[Provided data — start]
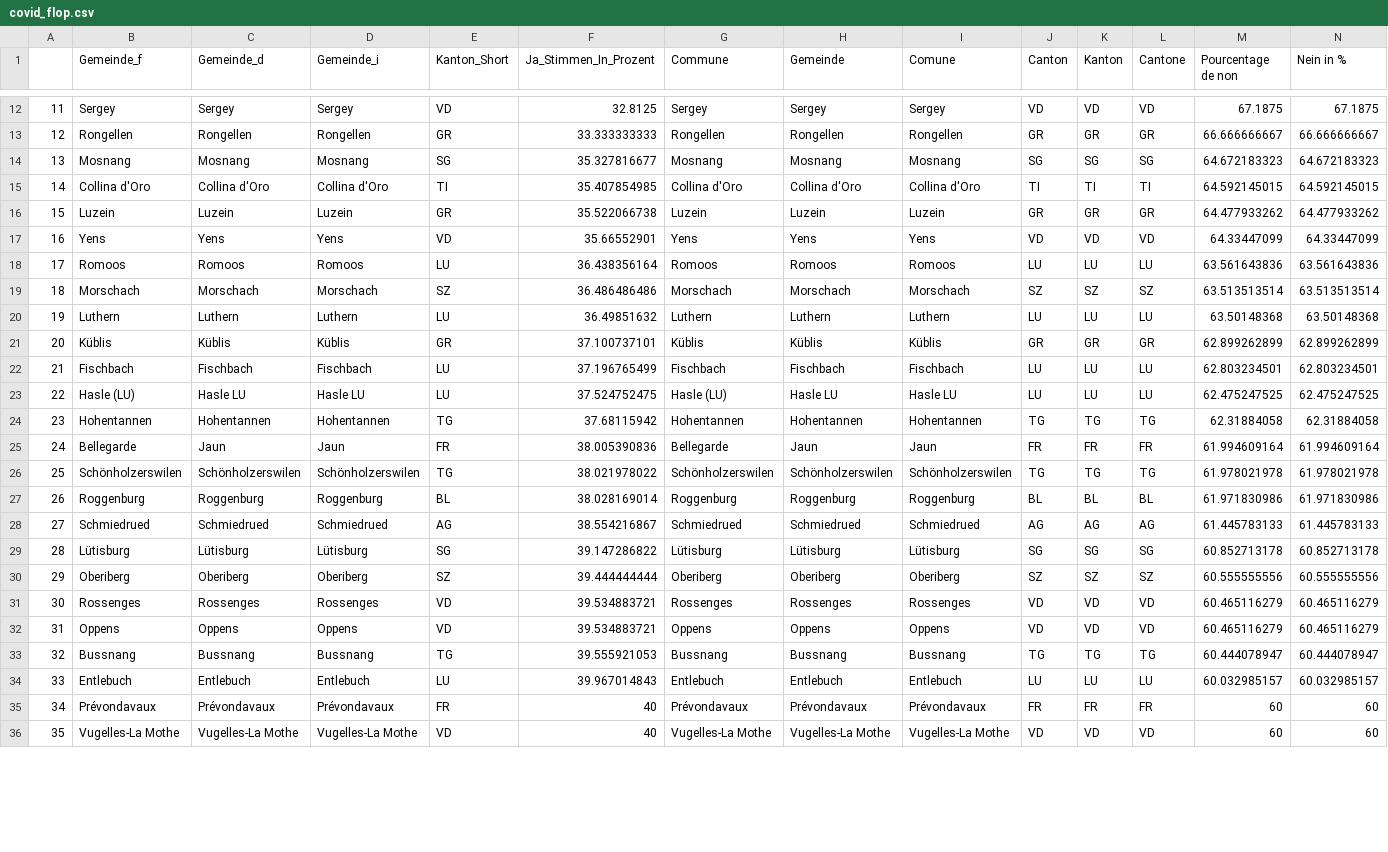
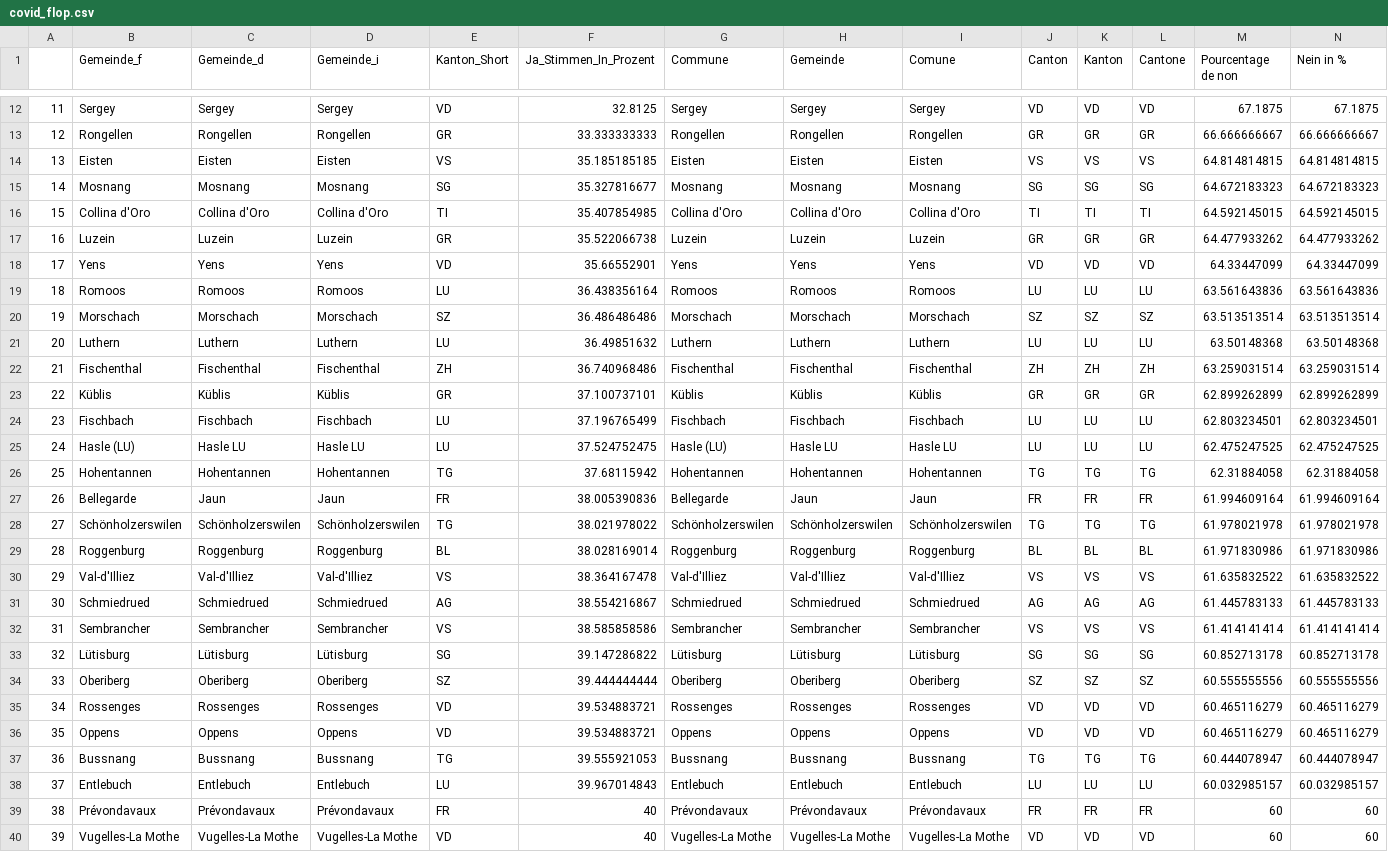
Before and after one commit to awp-finanznachrichten/lena_november2021, a CSV file: Tableaux/covid_flop.csv, drawn as a sheet; only a part is shown, gaps mark what is left out; addresses are those after the commit; rows hold the shown columns only; the diff covers the shown part only; the diff names each change by its address in the sheet, - before the commit and + after, or states it on an @@ line.

```diff
--- a/Tableaux/covid_flop.csv
+++ b/Tableaux/covid_flop.csv
+row 14: 13 | Eisten | Eisten | Eisten | VS | 35.185185185 | Eisten | Eisten | Eisten | VS | VS | VS | 64.814814815 | 64.814814815
-A15: 13
+A15: 14
-A16: 14
+A16: 15
-A17: 15
+A17: 16
-A18: 16
+A18: 17
-A19: 17
+A19: 18
-A20: 18
+A20: 19
-A21: 19
+A21: 20
+row 22: 21 | Fischenthal | Fischenthal | Fischenthal | ZH | 36.740968486 | Fischenthal | Fischenthal | Fischenthal | ZH | ZH | ZH | 63.259031514 | 63.259031514
-A23: 20
+A23: 22
-A24: 21
+A24: 23
-A25: 22
+A25: 24
-A26: 23
+A26: 25
-A27: 24
+A27: 26
-A28: 25
+A28: 27
-A29: 26
+A29: 28
+row 30: 29 | Val-d'Illiez | Val-d'Illiez | Val-d'Illiez | VS | 38.364167478 | Val-d'Illiez | Val-d'Illiez | Val-d'Illiez | VS | VS | VS | 61.635832522 | 61.635832522
-A31: 27
+A31: 30
+row 32: 31 | Sembrancher | Sembrancher | Sembrancher | VS | 38.585858586 | Sembrancher | Sembrancher | Sembrancher | VS | VS | VS | 61.414141414 | 61.414141414
-A33: 28
+A33: 32
-A34: 29
+A34: 33
-A35: 30
+A35: 34
-A36: 31
+A36: 35
-A37: 32
+A37: 36
-A38: 33
+A38: 37
-A39: 34
+A39: 38
-A40: 35
+A40: 39
```
Also changed, not shown: 4 removed rows and 11 edited cells elsewhere in this file, Tableaux/covid_top.csv, Tableaux/infi_flop.csv, 3 other files.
[Provided data — finish]
*Problem requirements*: A single number is required: the count of lines in the data above that include the string "rows".

*Solution for this task*: 2